My case was similar to that of your husband’s, however my experience was 12 years ago when techniques and tests were different than the ones at present.
Back in 2000 (50 y/o) three weeks after surgery the first PSA was high at 0.18 and recurrence was declared at the 6-month mark with a PSA of 0.42. I was positive for extra capsular extensions too.
All scans were negative and doctors (MSKCC, JH, Japan) diagnosed me with Micrometastases. This is a condition where cancer forms colonies of tiny tumours difficult of being detected by traditional scans (CT, MRI, Bone scan). I looked for other means to locate the cancer (so that I would have it as a target where to direct radiation) but earlier (2001) Prostascint and PET scans were considered “impractical” because of the many false positive results. It seems that the cause was due to poor contrast agents and techniques used at that time.
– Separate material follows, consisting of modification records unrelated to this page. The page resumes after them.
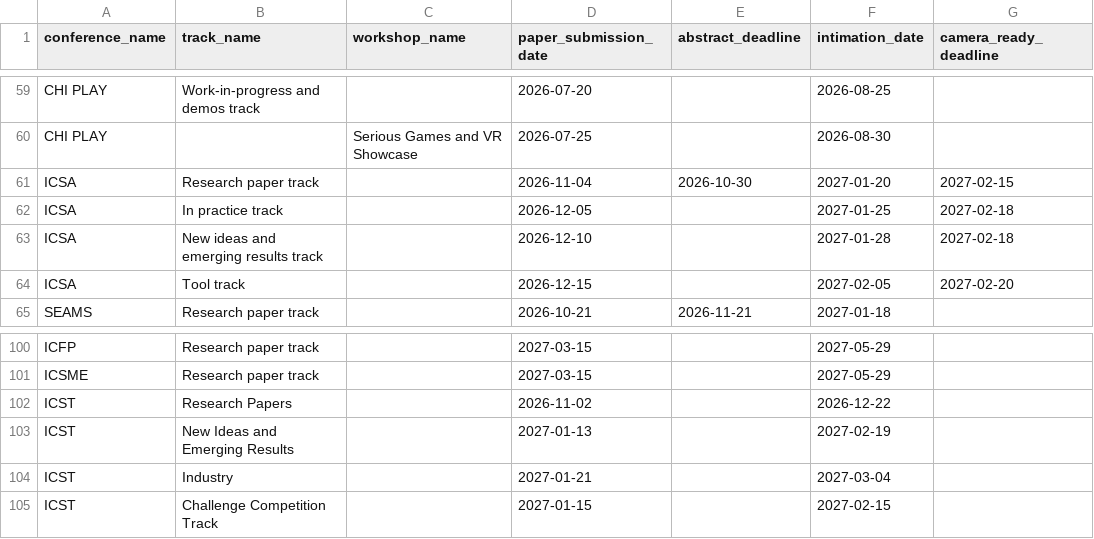
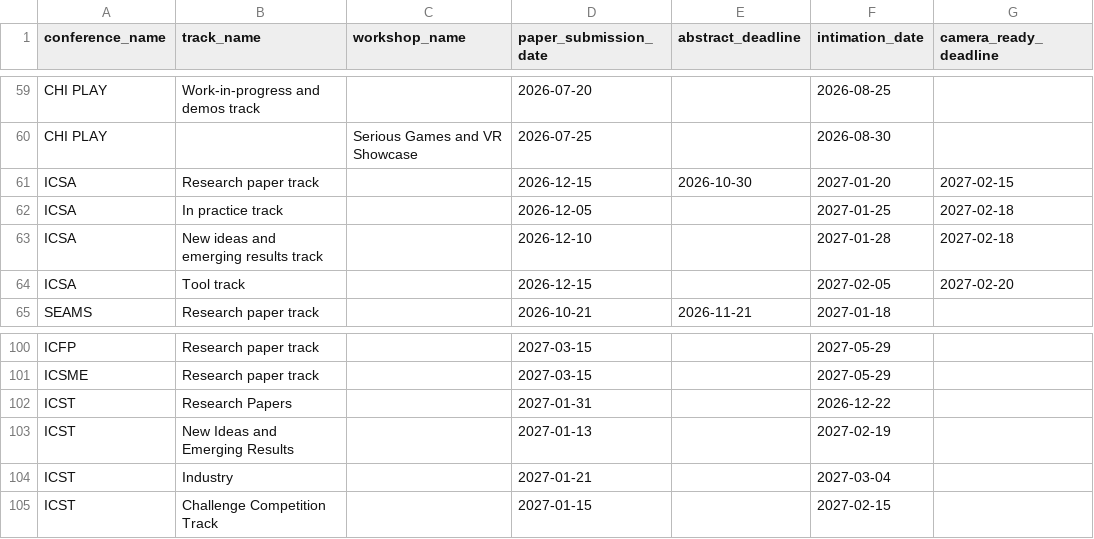
Before and after one commit to VA24d/Conferences, a CSV file: data/conferences.csv, drawn as a sheet; only a part is shown, gaps mark what is left out; the diff names each change by its address in the sheet, - before the commit and + after, or states it on an @@ line.

```diff
--- a/data/conferences.csv
+++ b/data/conferences.csv
-D61 (paper_submission_date): 2026-11-04
+D61 (paper_submission_date): 2026-12-15
-D102 (paper_submission_date): 2026-11-02
+D102 (paper_submission_date): 2027-01-31
```
Also changed, not shown: 2 other files.
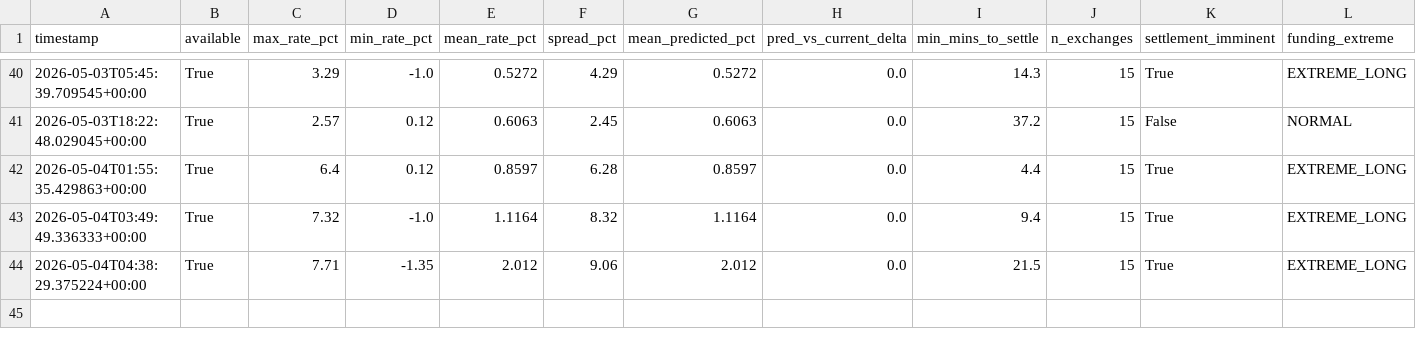
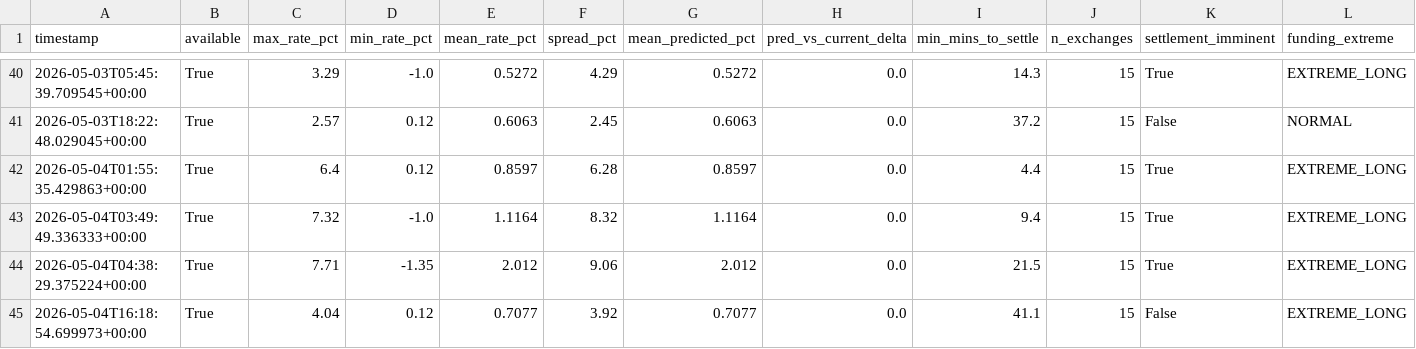
Before and after one commit to cumeadi/fartcoin-alpha, a CSV file: data/coinglass_funding_snapshot.csv, drawn as a sheet; only a part is shown, gaps mark what is left out; rows hold the shown columns only; the diff names each change by its address in the sheet, - before the commit and + after, or states it on an @@ line.

```diff
--- a/data/coinglass_funding_snapshot.csv
+++ b/data/coinglass_funding_snapshot.csv
+row 45: 2026-05-04T16:18:54.699973+00:00 | True | 4.04 | 0.12 | 0.7077 | 3.92 | 0.7077 | 0.0 | 41.1 | 15 | False | EXTREME_LONG
```
Also changed, not shown: data/coinglass_oi_snapshot.csv, data/derivatives_history.csv, 16 other files.
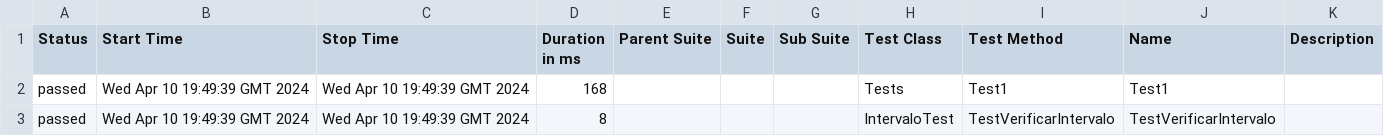
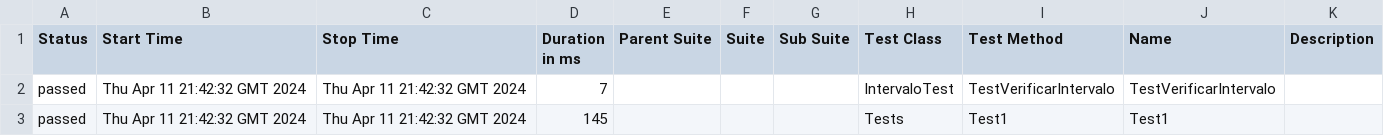
Before and after one commit to ladesa-ro/gerar-horario, a CSV file: b/development/data/suites.csv, drawn as a sheet.

```diff
--- a/b/development/data/suites.csv
+++ b/b/development/data/suites.csv
@@ -1,3 +1,3 @@
 "Status","Start Time","Stop Time","Duration in ms","Parent Suite","Suite","Sub Suite","Test Class","Test Method","Name","Description"
-"passed","Wed Apr 10 19:49:39 GMT 2024","Wed Apr 10 19:49:39 GMT 2024","168","","","","Tests","Test1","Test1",""
-"passed","Wed Apr 10 19:49:39 GMT 2024","Wed Apr 10 19:49:39 GMT 2024","8","","","","IntervaloTest","TestVerificarIntervalo","TestVerificarIntervalo",""
+"passed","Thu Apr 11 21:42:32 GMT 2024","Thu Apr 11 21:42:32 GMT 2024","7","","","","IntervaloTest","TestVerificarIntervalo","TestVerificarIntervalo",""
+"passed","Thu Apr 11 21:42:32 GMT 2024","Thu Apr 11 21:42:32 GMT 2024","145","","","","Tests","Test1","Test1",""
```
Also changed, not shown: 26 other files.
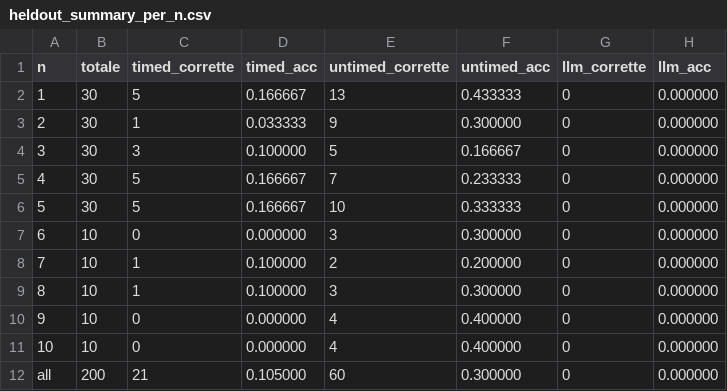
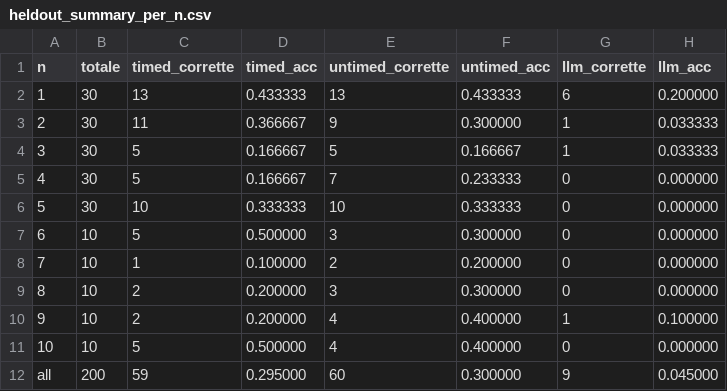
Before and after one commit to not-andrea-cozzi/ProgettoSADI, a CSV file: Modello/Results_HeldOut/heldout_summary_per_n.csv, drawn as a sheet.

Commit message:
Fix simulazione tempo held-out esterno, formato risposta LLM (Groq), risultati aggiornati

```diff
--- a/Modello/Results_HeldOut/heldout_summary_per_n.csv
+++ b/Modello/Results_HeldOut/heldout_summary_per_n.csv
@@ -1,12 +1,12 @@
 n,totale,timed_corrette,timed_acc,untimed_corrette,untimed_acc,llm_corrette,llm_acc
-1,30,5,0.166667,13,0.433333,0,0.000000
-2,30,1,0.033333,9,0.300000,0,0.000000
-3,30,3,0.100000,5,0.166667,0,0.000000
+1,30,13,0.433333,13,0.433333,6,0.200000
+2,30,11,0.366667,9,0.300000,1,0.033333
+3,30,5,0.166667,5,0.166667,1,0.033333
 4,30,5,0.166667,7,0.233333,0,0.000000
-5,30,5,0.166667,10,0.333333,0,0.000000
-6,10,0,0.000000,3,0.300000,0,0.000000
+5,30,10,0.333333,10,0.333333,0,0.000000
+6,10,5,0.500000,3,0.300000,0,0.000000
 7,10,1,0.100000,2,0.200000,0,0.000000
-8,10,1,0.100000,3,0.300000,0,0.000000
-9,10,0,0.000000,4,0.400000,0,0.000000
-10,10,0,0.000000,4,0.400000,0,0.000000
-all,200,21,0.105000,60,0.300000,0,0.000000
+8,10,2,0.200000,3,0.300000,0,0.000000
+9,10,2,0.200000,4,0.400000,1,0.100000
+10,10,5,0.500000,4,0.400000,0,0.000000
+all,200,59,0.295000,60,0.300000,9,0.045000
```
Also changed, not shown: 12 other files.
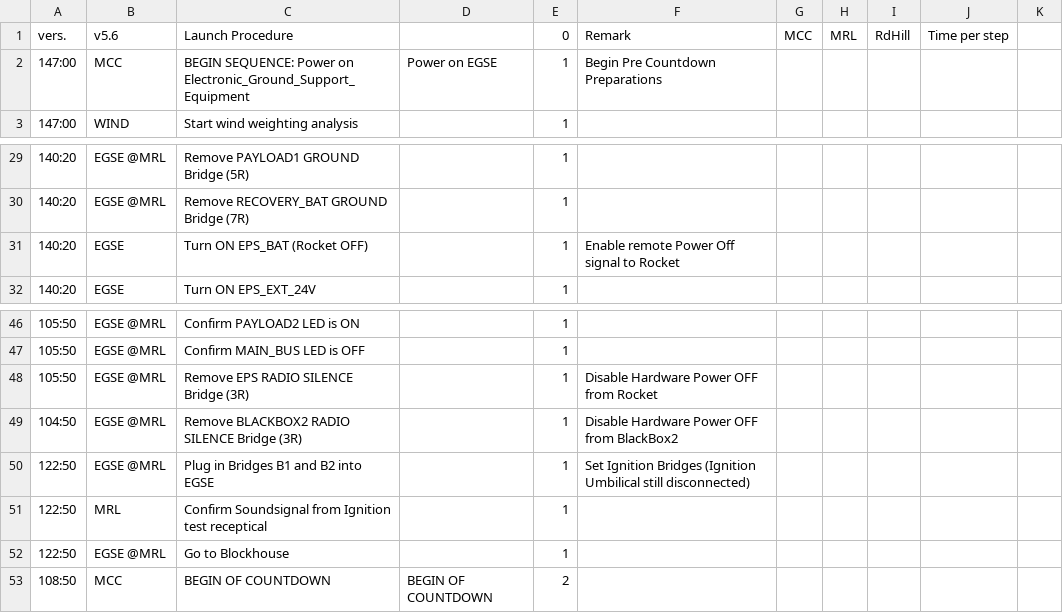
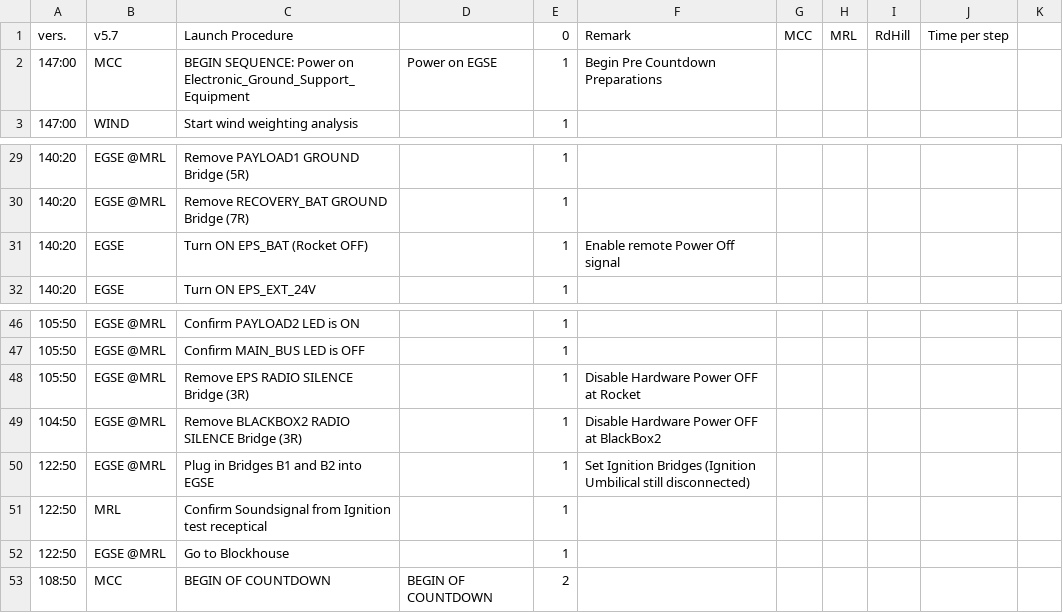
Before and after one commit to b1noc/procedure, a CSV file: LaunchProcedure.csv, drawn as a sheet; only a part is shown, gaps mark what is left out; the diff names each change by its address in the sheet, - before the commit and + after, or states it on an @@ line.

```diff
--- a/LaunchProcedure.csv
+++ b/LaunchProcedure.csv
-B1: v5.6
+B1: v5.7
-F31: Enable remote Power Off signal to Rocket
+F31: Enable remote Power Off signal
-F48: Disable Hardware Power OFF from Rocket
+F48: Disable Hardware Power OFF at Rocket
-F49: Disable Hardware Power OFF from BlackBox2
+F49: Disable Hardware Power OFF at BlackBox2
```
Also changed, not shown: AbortProcedure.csv, PassivationProcedure.csv.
Now I also know that the resolution of the equipments do not catch small tumours with sizes of lesser than 1.5 to 2.0 mm.
Because of the low Gleason of my case (2+3), doctors recommended me Watchful Waiting (similar to the Active Surveillance of those times), and so I waited until 2006 before committing to salvage radiotherapy, even with negative image studies. I did SRT with a starting PSA of 3.8 ng/ml and that took me to a nadir of 0.05 at 13-months post RT.
Recurrence became apparent again in 2010 which lead me to start hormonal treatment. You can read about my events after that in this link;
Newer contrast agents and testing techniques with crisscrossing information (PET + MRI or CT) or (MRI + MRSI) seem to give better results in image studies but they all require a certain tumour “size”. As commented by Allen there is a lot of uncertainty once one recurs from a major treatment. No one can say that by choosing a different approach the results would be better.
Doctors also do not know what exactly may be the outcomes from their suggestions and everything resumes to guessing. Their recommendations are based on past experiences from similar cases but no two cases are equal in prostate cancer affairs.
I would recommend you to consider Quality of Life and that you do researches on the side effects. They tend to superimpose the ones already in place. There are always things that one would not like to lose or trade.
You should also get second opinions from specialist in all fields. A radiation oncologist and/or medical oncologist may be proper for consultations on following treatments. Your husband got enough time to go through before commiting to any protocol. Do things coordinately and timely.
Wishing you find a decision suitable to both of you and the best of lucks.